[Data entries]

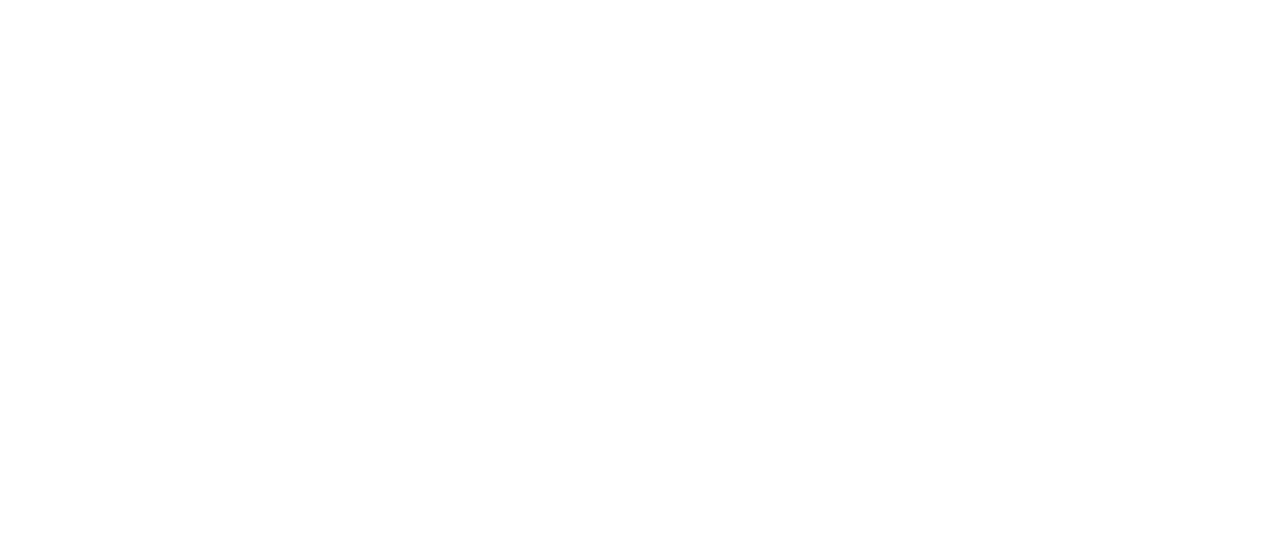
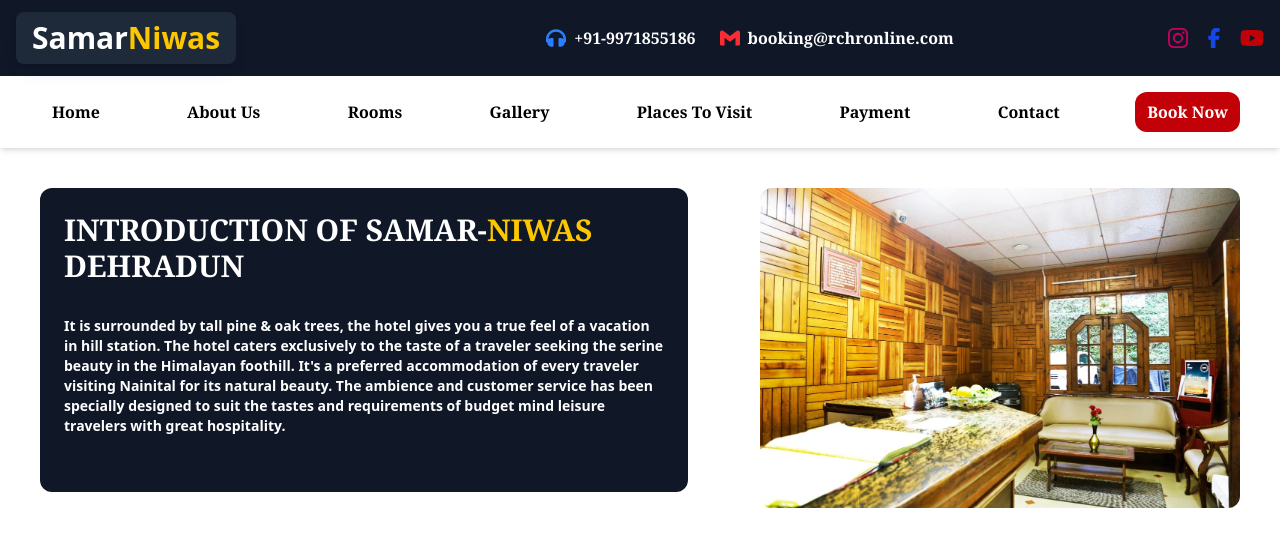
Before and after one commit to PrateekMishraaa/SamarNiwasTourist, a React (Vite) app: page /about-us in a window 1280 px wide. Before the commit this address had no page. Shown: the top 546 px of the page. Built offline with nearby package versions, Linux system fonts and the light colour scheme.

Commit message:
About Page

```diff
--- a/src/App.jsx
+++ b/src/App.jsx
@@ -1,12 +1,14 @@
 import React from 'react'
 import {BrowserRouter as Router,Routes,Route} from "react-router-dom"
 import HomePage from './Pages/HomePage'
+import About from './Pages/About'
 const App = () => {
   return (
     <>
     <Router>
       <Routes>
         <Route path='/' element={<HomePage/>}/>
+        <Route path="/about-us" element={<About/>}/>
       </Routes>
     </Router>
     </>
--- a/src/Components/Navbar.jsx
+++ b/src/Components/Navbar.jsx
@@ -101,10 +101,10 @@
       <div className='container mx-auto'>
         <ul className='flex flex-wrap justify-between px-4 md:px-10 py-4 font-bold font-serif text-sm md:text-base'>
           <li>
-            <a href="" className='block px-3 py-2 hover:bg-red-700 hover:text-white rounded transition duration-300'>Home</a>
+            <a href="/" className='block px-3 py-2 hover:bg-red-700 hover:text-white rounded transition duration-300'>Home</a>
           </li>
           <li>
-            <a href="" className='block px-3 py-2 hover:bg-red-700 hover:text-white rounded transition duration-300'>About Us</a>
+            <a href="/about-us" className='block px-3 py-2 hover:bg-red-700 hover:text-white rounded transition duration-300'>About Us</a>
           </li>
           <li>
             <a href="" className='block px-3 py-2 hover:bg-red-700 hover:text-white rounded transition duration-300'>Rooms</a>
--- /dev/null
+++ b/src/Pages/About.jsx
@@ -0,0 +1,24 @@
+import React from 'react'
+import Navbar from '../Components/Navbar'
+import Room from "../assets/room.webp";
+const About = () => {
+  return (
+    <>
+    <Navbar/>
+    <section>
+          <div className='min-h-[70vh] w-full flex flex-col md:flex-row justify-between px-4 sm:px-6 md:px-10 py-6 sm:py-8 md:py-10 gap-4 sm:gap-6 md:gap-8'>
+                <div className='h-[80vh] md:h-[80%] w-full md:w-[54%] bg-gray-900 text-white rounded-xl p-3 sm:p-4 md:p-6 order-2 md:order-1'>
+                  <p className='text-xl sm:text-2xl md:text-3xl font-semibold font-serif'>INTRODUCTION OF <span>SAMAR-<span className='text-yellow-400 font-bold'>NIWAS</span> DEHRADUN</span></p>
+                  <p className='text-xs sm:text-sm font-semibold py-4 sm:py-6 md:py-8'>It is surrounded by tall pine & oak trees, the hotel gives you a true feel of a vacation in hill station. The hotel caters exclusively to the taste of a traveler seeking the serine beauty in the Himalayan foothill. It's a preferred accommodation of every traveler visiting Nainital for its natural beauty. The ambience and customer service has been specially designed to suit the tastes and requirements of budget mind leisure travelers with great hospitality.</p>
+                </div>
+                <div className='h-auto md:h-[65%] w-full md:w-[40%] rounded-xl order-1 md:order-2'>
+                  <img src={Room} alt="rooms" className='h-full w-full object-cover rounded-xl' />
+                </div>
+              </div>
+              <div className='h-[100vh] w-full bg-gray-100'></div>
+    </section>
+    </>
+  )
+}
+
+export default About
```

== ACTIVITY ==
Please show, exactly as written, every line above that contains the word "Routes".

== OUTPUT BELOW ==
 import {BrowserRouter as Router,Routes,Route} from "react-router-dom"
       <Routes>
       </Routes>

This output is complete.